- **What is required**
Copy each line from the entries that the word "width" appears in.

- **Data extracts**

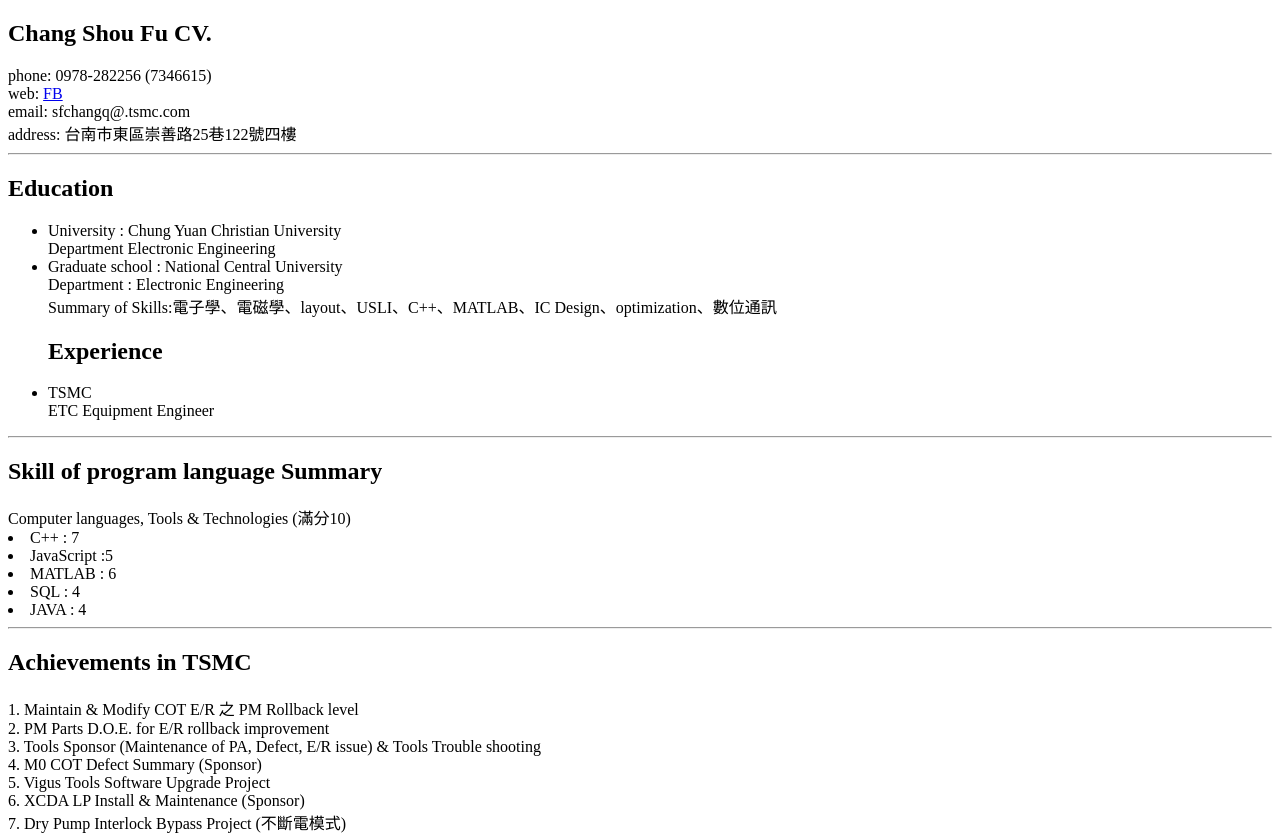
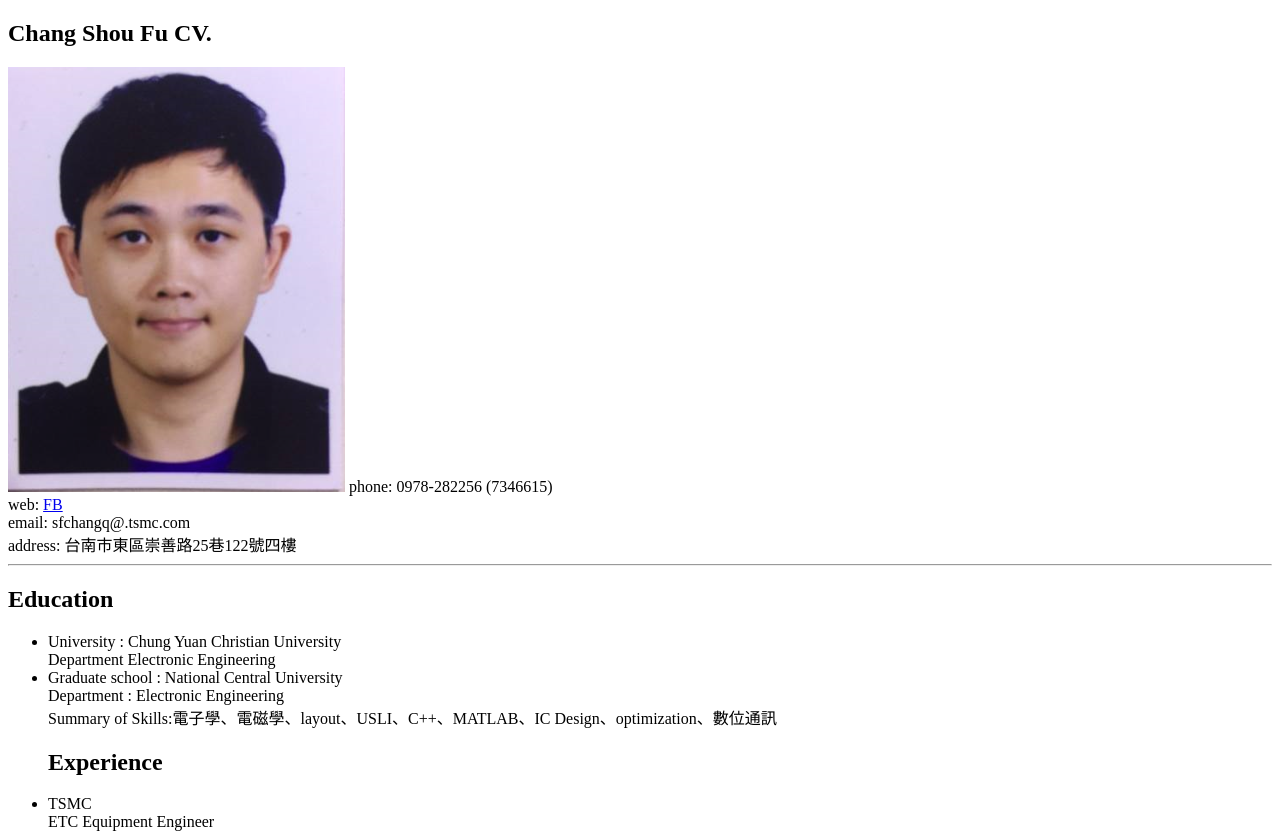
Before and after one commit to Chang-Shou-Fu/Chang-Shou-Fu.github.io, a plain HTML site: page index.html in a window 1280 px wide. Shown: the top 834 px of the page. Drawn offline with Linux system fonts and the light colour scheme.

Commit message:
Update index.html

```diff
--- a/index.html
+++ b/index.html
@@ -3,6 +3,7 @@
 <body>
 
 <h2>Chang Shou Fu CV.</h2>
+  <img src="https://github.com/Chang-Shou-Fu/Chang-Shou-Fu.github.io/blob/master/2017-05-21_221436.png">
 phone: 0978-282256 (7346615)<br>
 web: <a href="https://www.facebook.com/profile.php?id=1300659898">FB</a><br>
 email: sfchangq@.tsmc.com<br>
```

==

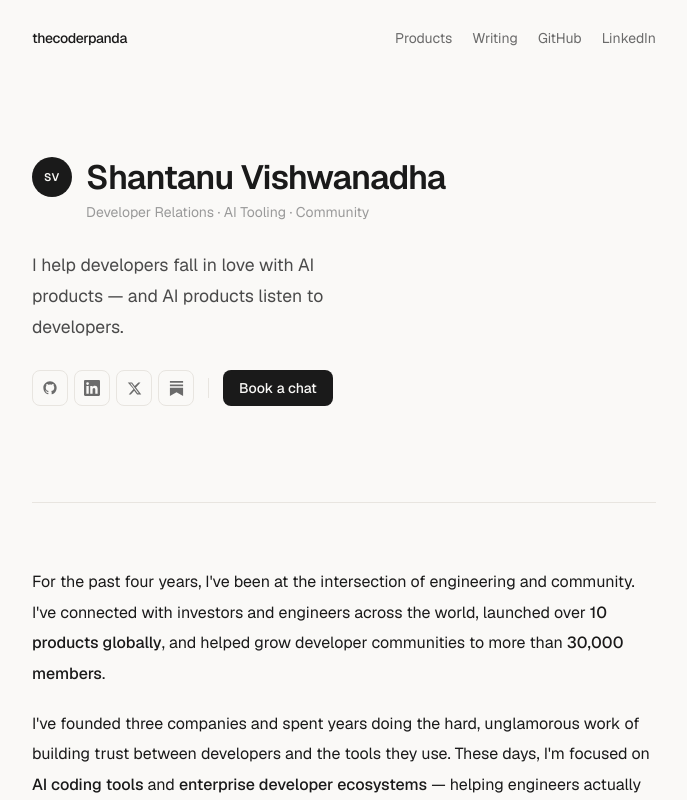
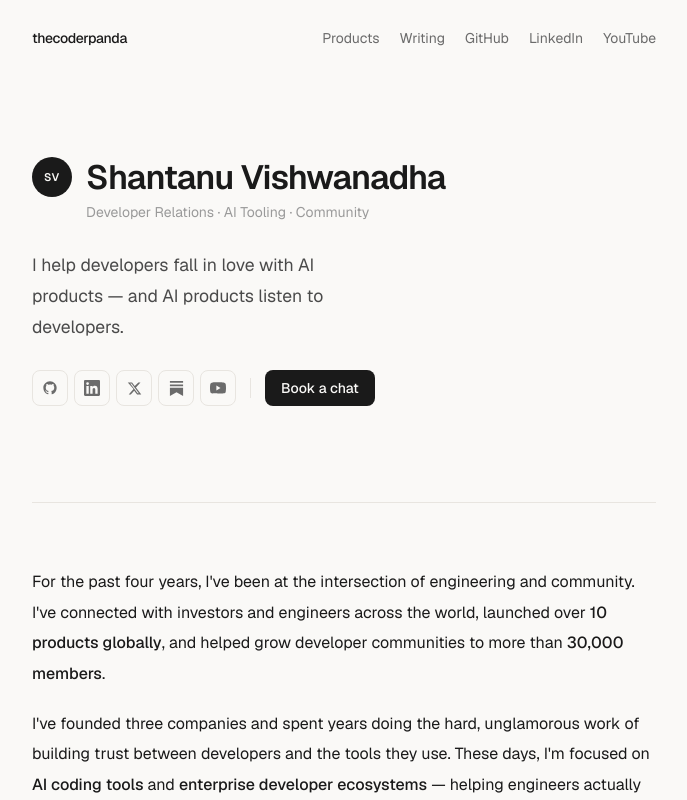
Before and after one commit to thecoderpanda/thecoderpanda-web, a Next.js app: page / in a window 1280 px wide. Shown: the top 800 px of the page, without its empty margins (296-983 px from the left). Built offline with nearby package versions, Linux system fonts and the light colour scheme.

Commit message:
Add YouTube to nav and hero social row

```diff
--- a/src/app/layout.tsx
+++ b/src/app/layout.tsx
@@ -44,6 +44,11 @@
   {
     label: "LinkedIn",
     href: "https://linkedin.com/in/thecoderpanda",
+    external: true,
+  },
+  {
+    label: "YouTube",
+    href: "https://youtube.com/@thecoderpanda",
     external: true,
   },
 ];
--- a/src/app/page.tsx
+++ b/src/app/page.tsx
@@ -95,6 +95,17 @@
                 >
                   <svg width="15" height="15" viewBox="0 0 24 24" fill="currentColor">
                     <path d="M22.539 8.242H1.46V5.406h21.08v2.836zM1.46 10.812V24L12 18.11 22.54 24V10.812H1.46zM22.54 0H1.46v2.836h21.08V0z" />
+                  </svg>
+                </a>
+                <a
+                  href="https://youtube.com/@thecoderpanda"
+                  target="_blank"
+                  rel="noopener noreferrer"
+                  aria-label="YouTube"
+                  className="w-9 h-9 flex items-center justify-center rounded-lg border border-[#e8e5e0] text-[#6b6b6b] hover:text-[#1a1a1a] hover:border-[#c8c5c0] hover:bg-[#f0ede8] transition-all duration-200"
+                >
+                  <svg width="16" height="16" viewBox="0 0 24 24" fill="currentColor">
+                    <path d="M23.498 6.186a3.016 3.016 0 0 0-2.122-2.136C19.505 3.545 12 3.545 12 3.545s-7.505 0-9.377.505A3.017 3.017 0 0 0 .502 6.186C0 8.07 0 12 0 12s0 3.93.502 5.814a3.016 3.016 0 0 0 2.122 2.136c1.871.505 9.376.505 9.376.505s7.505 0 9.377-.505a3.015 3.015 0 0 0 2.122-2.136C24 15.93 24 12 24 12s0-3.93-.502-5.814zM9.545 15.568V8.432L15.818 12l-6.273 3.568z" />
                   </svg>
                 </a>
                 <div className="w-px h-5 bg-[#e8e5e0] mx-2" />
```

- **Response**
                   <svg width="15" height="15" viewBox="0 0 24 24" fill="currentColor">
+                  <svg width="16" height="16" viewBox="0 0 24 24" fill="currentColor">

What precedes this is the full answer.